In the example above, a sub vi is used to use the step reference to build a cluster of step status, name, and results. This is then sent as a LabVIEW Event for the main UI to be handled and ultimately, displayed in the Sequence Tree control.

Send Data from the UI to Test Stand

As the decision has been made to use thin Test Stand sequence that communicates via a messaging API, getting data from the UI to Test Stand is a little more challenging. A message must be sent to Test Stand, but we must be sure that Test Stand receives it at the correct point in sequence execution.

It turns out we can use Test Stand UI Messages again to do this, as UI Messages can be Asynchronous or Synchronous. Synchronous messages can be used to set the value of Test Stand Variables.

This means we can generate a UI Message from Test Stand, including the parameter of the variable that we want to set, then use a LabVIEW callback in the UI to handle the event and set the value from the UI.

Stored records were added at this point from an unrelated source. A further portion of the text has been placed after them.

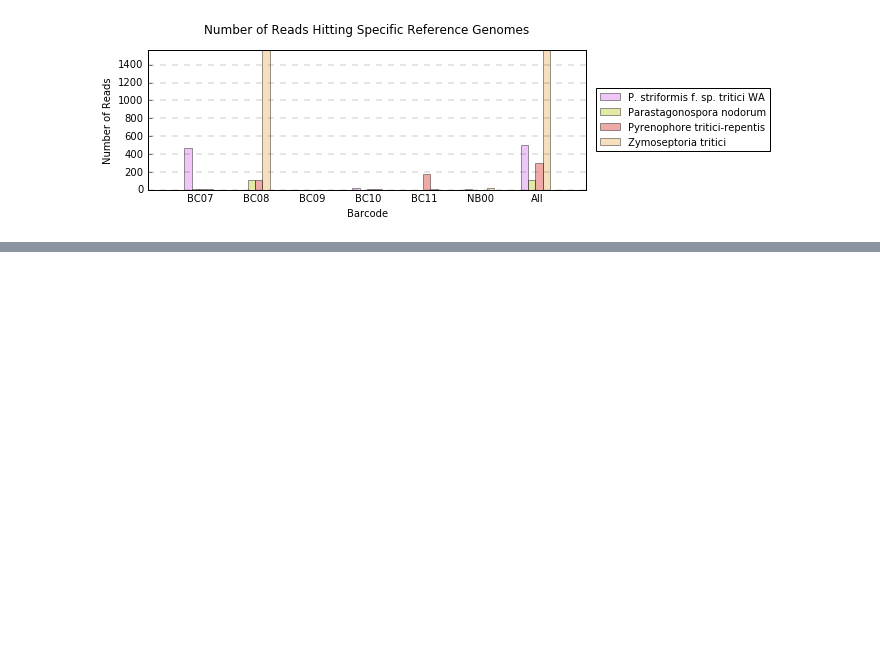
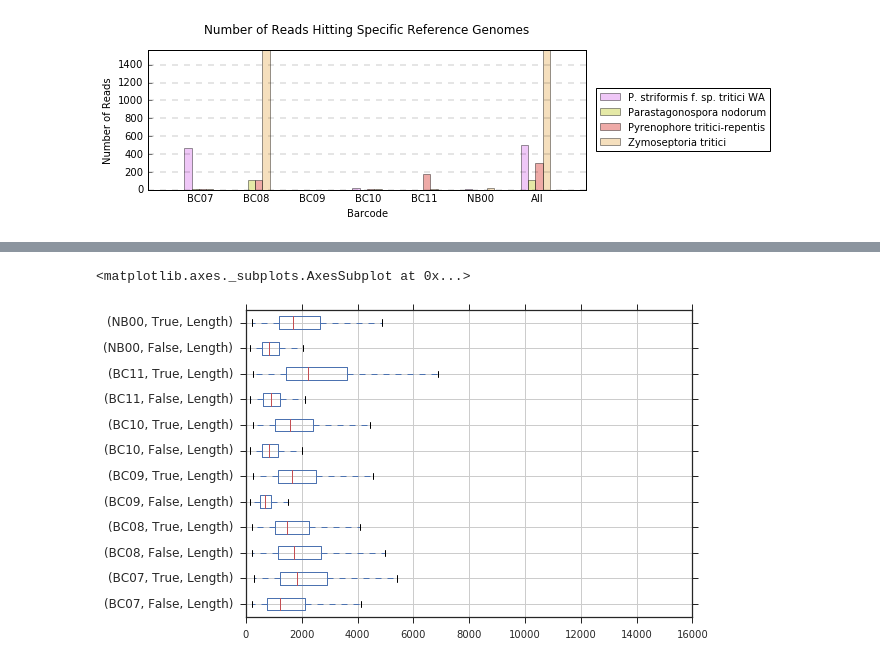
Before and after one commit to BenjaminSchwessinger/Gamran, a Jupyter notebook: 03042017_1D_barcoding_Wagga_exp2.ipynb, the cells around one changed output, grey strips where cells are left out. Drawn from its saved outputs; the diff is of its cells as text; code cells hidden in the pictures; blank space fills up the shorter version.

```diff
--- a/03042017_1D_barcoding_Wagga_exp2.ipynb
+++ b/03042017_1D_barcoding_Wagga_exp2.ipynb
@@ -537,0 +579,5 @@ generateGBGforRGHC(dropmaxspecies=True)
+# %%
+test_df.groupby(by=['Barcode','rgbblast_hit']).boxplot(subplots=False, vert=False)
+# %% [output]
+<matplotlib.axes._subplots.AxesSubplot at 0x...>
+[figure, added]
```
Also changed, not shown: parts of 45 cells of this notebook.
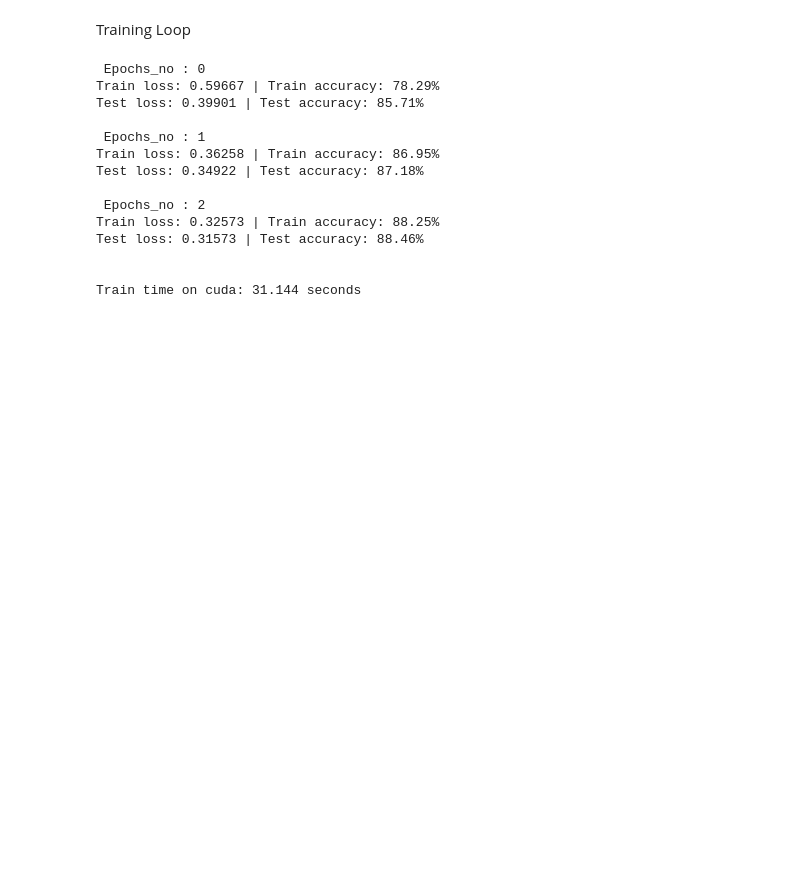
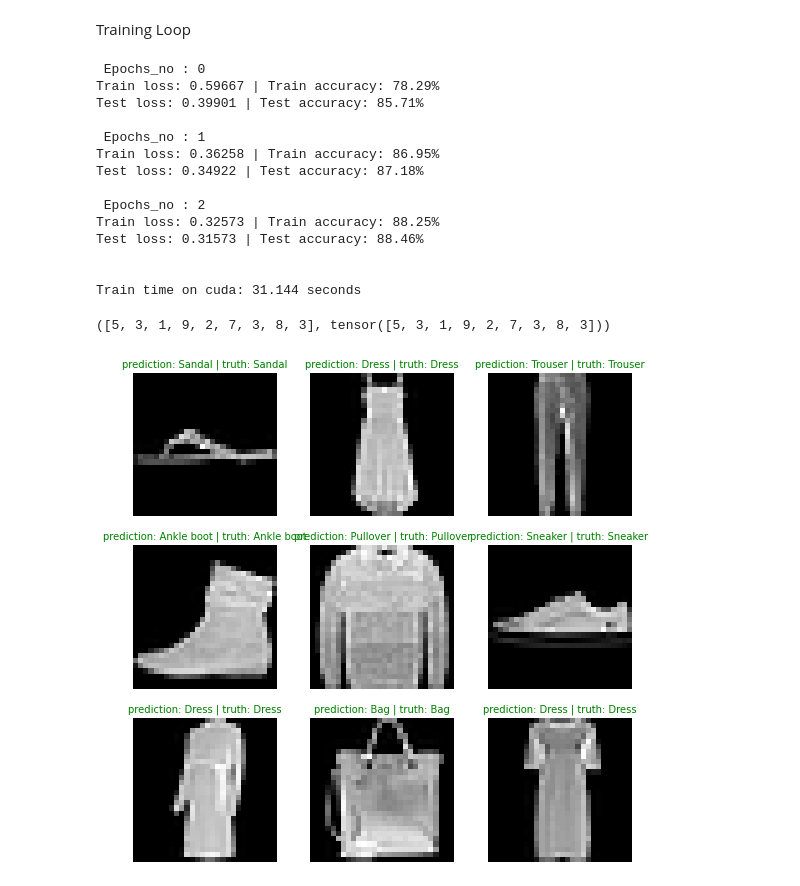
Before and after one commit to kashyap333/FashionMNIST_PyTorch, a Jupyter notebook: Fashion_MNIST.ipynb, the cells around one changed output. Saved outputs shown, nothing was run; the diff lists cells and outputs as text; code cells hidden in the pictures; blank space fills up the shorter version.

```diff
--- a/Fashion_MNIST.ipynb
+++ b/Fashion_MNIST.ipynb
@@ -178,3 +178,13 @@ Test loss: 0.31573 | Test accuracy: 88.46%
 
 
 Train time on cuda: 31.144 seconds
+# %%
+import random
+
+test_samples = []
+test_labels = []
+
+for img, label in random.sample(list(testing_data), k=9):
+
+  test_samples.append(img)
+  test_labels.append(label)
@@ -180,0 +208,37 @@ Train time on cuda: 31.144 seconds
+# %%
+predicitions = make_predictions(model = model_0, data = test_samples, device=device)
+# %%
+pred_classes = predicitions.argmax(dim=1)
+# %%
+test_labels, pred_classes
+# %% [output]
+([5, 3, 1, 9, 2, 7, 3, 8, 3], tensor([5, 3, 1, 9, 2, 7, 3, 8, 3]))
+# %%
+# Plot predictions
+plt.figure(figsize=(9, 9))
+nrows = 3
+ncols = 3
+for i, sample in enumerate(test_samples):
+  # Create a subplot
+  plt.subplot(nrows, ncols, i+1)
+
+  plt.imshow(sample.squeeze(), cmap='gray')
+
+  pred_labels = class_names[pred_classes[i]]
+
+  true_labels = class_names[test_labels[i]]
+
+  title = f'prediction: {pred_labels} | truth: {true_labels}'
+
+
+  if pred_labels == true_labels:
+
+    plt.title(title, c='g', size=10)
+
+  else:
+
+    plt.title(title, c='r', size=10)
+
+  plt.axis(False);
+# %% [output]
+[figure, added]
```
Also changed, not shown: parts of 1 cell of this notebook.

UI Msg Generated in Test Stand is handled in LabVIEW Callback. The parameter is sent back to Test Stand as a String.

Developers can create their own custom UI Messages starting at index 10,000. So you can build into your application any number of custom messages to communicate between Test Stand and a UI.

The Result 

It does take a lot of effort to develop a custom UI for Test Stand. However, once understood, these techniques can produce a highly customized and attractive UI for Test Stand based software applications.